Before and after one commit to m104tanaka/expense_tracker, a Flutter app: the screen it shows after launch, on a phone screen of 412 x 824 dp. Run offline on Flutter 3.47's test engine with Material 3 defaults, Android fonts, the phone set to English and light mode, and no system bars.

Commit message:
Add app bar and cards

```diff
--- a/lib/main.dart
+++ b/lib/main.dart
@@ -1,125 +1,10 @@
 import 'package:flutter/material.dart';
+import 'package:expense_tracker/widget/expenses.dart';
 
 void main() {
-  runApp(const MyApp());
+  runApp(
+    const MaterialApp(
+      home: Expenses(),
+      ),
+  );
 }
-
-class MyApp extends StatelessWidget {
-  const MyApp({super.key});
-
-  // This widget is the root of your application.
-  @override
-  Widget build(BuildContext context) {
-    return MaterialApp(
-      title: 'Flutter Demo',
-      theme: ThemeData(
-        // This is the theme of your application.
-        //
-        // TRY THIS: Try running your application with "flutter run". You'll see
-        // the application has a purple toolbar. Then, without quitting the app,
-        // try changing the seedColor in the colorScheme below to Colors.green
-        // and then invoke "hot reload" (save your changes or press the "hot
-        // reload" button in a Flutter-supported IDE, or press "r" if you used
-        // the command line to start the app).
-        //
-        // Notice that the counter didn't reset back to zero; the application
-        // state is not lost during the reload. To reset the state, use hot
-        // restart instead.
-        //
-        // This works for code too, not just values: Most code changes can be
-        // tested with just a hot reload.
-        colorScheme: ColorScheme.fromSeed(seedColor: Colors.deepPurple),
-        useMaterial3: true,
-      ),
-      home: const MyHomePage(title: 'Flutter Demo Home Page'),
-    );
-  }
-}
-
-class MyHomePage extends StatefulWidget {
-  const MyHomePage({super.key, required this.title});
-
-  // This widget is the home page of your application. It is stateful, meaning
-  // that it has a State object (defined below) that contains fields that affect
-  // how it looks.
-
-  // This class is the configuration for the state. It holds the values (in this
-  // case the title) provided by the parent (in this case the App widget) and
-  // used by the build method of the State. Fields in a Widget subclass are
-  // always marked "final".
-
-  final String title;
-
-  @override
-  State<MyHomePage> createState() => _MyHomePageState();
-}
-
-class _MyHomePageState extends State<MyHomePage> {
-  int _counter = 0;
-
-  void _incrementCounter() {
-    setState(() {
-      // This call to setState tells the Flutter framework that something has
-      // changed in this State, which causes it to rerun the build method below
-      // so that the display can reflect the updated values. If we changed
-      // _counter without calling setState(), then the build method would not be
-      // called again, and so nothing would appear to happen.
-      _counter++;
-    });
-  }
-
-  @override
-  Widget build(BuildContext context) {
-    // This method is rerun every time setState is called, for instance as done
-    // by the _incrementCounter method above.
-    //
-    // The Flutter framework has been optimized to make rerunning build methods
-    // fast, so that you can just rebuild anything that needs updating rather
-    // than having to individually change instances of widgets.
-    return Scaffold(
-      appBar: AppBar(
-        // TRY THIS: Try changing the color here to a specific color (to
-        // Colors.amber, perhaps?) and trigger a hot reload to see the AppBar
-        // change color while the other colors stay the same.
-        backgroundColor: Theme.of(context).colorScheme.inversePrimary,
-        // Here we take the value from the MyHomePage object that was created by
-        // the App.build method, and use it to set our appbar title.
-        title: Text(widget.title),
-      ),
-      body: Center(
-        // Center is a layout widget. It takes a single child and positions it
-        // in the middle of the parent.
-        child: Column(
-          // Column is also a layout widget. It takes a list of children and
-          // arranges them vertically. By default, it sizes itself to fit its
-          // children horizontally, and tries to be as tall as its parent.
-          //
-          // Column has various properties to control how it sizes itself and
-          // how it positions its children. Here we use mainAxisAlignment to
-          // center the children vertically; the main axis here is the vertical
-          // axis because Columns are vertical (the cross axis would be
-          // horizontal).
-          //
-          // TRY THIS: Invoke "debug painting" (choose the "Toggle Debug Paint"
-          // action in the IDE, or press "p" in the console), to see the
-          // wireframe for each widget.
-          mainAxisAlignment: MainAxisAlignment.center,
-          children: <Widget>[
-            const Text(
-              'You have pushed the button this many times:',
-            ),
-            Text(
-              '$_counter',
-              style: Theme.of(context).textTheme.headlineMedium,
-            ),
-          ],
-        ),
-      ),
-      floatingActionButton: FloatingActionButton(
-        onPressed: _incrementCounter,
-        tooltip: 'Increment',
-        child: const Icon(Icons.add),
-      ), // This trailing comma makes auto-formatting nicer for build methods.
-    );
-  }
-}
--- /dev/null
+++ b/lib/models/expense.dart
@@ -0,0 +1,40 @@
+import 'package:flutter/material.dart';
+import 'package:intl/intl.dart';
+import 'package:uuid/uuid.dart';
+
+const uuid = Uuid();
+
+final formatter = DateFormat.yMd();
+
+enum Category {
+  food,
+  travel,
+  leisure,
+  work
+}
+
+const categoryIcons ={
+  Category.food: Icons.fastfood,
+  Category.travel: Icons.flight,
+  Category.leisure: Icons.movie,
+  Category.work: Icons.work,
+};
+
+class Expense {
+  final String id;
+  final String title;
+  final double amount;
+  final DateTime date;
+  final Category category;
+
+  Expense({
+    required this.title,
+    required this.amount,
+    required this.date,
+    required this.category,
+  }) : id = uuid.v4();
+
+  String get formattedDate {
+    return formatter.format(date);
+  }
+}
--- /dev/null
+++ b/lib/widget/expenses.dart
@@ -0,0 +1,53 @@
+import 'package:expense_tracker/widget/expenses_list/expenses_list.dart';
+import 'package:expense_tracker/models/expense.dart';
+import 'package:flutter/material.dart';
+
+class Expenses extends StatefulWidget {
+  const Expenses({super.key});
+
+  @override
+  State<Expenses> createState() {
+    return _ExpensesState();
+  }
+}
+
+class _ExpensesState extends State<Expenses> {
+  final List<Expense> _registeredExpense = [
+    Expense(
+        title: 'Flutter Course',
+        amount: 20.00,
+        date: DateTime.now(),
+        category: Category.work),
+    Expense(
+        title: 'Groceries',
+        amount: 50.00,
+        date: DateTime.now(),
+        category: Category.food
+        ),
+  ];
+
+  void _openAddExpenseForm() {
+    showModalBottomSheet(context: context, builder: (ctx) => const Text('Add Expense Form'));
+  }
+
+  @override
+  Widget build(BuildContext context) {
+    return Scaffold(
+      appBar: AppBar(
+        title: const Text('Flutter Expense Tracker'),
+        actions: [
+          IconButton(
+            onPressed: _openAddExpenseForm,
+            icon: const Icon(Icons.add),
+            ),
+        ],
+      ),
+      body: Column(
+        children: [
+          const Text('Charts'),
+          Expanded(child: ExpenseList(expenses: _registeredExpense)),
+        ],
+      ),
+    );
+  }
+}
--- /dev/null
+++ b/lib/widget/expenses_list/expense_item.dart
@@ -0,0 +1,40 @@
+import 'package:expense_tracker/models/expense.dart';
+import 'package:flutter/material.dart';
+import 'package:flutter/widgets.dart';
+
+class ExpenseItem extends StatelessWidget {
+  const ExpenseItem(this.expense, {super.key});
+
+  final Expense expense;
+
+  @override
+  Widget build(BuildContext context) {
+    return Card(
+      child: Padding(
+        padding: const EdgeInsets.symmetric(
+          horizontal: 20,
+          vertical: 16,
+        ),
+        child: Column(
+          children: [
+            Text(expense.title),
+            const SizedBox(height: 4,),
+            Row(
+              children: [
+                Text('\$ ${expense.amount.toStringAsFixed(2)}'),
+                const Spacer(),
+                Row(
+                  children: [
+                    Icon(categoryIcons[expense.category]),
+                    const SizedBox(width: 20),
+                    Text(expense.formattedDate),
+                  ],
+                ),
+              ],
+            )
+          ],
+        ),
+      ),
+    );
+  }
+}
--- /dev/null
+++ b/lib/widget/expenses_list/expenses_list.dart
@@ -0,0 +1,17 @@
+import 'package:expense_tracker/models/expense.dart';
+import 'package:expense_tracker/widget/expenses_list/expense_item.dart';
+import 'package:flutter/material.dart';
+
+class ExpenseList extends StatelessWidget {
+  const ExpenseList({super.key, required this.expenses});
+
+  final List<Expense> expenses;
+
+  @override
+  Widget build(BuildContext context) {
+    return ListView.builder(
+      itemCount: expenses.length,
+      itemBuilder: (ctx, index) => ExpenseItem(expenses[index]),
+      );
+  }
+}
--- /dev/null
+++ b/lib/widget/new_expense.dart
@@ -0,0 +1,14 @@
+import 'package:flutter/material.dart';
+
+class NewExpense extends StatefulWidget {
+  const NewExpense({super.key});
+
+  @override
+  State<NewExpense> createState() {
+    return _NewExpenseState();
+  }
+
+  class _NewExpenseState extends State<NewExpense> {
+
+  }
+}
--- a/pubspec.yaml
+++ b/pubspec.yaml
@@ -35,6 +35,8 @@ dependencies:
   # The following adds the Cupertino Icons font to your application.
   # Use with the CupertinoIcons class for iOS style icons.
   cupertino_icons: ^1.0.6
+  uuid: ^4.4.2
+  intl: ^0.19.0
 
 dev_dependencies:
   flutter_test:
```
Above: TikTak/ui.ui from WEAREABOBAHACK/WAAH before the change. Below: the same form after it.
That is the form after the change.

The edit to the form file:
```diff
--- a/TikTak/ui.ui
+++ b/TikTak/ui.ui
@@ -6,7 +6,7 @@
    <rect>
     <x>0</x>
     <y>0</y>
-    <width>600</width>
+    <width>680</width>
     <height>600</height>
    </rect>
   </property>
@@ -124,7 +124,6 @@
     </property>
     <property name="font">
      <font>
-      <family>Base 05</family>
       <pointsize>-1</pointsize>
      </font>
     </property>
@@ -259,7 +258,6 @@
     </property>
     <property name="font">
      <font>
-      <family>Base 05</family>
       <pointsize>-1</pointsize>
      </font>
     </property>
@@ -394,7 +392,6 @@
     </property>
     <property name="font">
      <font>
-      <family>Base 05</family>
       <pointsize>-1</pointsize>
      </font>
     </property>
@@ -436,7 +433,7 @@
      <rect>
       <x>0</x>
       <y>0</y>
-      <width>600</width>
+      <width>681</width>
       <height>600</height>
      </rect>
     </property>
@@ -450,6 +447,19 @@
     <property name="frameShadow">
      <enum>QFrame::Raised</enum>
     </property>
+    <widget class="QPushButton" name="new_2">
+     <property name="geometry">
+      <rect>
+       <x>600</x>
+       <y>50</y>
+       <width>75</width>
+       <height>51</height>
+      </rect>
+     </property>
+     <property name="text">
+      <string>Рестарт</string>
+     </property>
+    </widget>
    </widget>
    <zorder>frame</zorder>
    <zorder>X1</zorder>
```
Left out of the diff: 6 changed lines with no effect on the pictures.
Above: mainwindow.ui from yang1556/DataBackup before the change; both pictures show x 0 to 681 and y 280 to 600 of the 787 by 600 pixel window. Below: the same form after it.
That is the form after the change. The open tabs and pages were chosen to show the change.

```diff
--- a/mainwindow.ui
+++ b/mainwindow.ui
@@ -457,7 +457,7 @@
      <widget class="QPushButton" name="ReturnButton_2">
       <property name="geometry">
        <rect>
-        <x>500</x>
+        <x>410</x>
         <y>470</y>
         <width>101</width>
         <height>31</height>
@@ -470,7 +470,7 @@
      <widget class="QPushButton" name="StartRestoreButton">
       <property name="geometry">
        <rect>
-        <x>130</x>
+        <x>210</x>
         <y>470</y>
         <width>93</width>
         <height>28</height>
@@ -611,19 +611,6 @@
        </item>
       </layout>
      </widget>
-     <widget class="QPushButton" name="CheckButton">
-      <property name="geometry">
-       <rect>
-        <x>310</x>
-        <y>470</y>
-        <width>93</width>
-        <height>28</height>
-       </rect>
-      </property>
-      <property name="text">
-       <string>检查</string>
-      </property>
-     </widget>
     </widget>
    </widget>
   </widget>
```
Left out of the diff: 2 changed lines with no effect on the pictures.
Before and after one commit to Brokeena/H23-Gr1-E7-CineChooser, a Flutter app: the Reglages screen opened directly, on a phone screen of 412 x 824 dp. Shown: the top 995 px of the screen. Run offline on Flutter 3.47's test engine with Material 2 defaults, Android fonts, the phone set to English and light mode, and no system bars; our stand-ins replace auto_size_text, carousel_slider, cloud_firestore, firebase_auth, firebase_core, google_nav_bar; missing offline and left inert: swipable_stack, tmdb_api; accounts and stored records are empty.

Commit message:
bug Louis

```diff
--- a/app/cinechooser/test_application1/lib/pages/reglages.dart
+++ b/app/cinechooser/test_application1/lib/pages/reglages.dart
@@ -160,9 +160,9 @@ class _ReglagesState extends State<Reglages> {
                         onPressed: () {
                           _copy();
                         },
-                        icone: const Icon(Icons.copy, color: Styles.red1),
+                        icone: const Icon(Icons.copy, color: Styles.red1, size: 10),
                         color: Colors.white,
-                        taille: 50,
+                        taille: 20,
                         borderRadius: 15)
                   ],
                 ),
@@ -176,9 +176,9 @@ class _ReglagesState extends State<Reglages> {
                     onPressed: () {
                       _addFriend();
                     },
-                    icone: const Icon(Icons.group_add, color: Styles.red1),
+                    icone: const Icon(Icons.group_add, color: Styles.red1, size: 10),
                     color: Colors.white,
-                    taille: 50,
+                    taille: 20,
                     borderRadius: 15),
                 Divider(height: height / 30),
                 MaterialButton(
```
● ● ● ● ●
**Problem statement**
Lines containing the word "geometry" are to be pulled from the records and copied.

**Written response**
+     <property name="geometry">
       <property name="geometry">
       <property name="geometry">
-      <property name="geometry">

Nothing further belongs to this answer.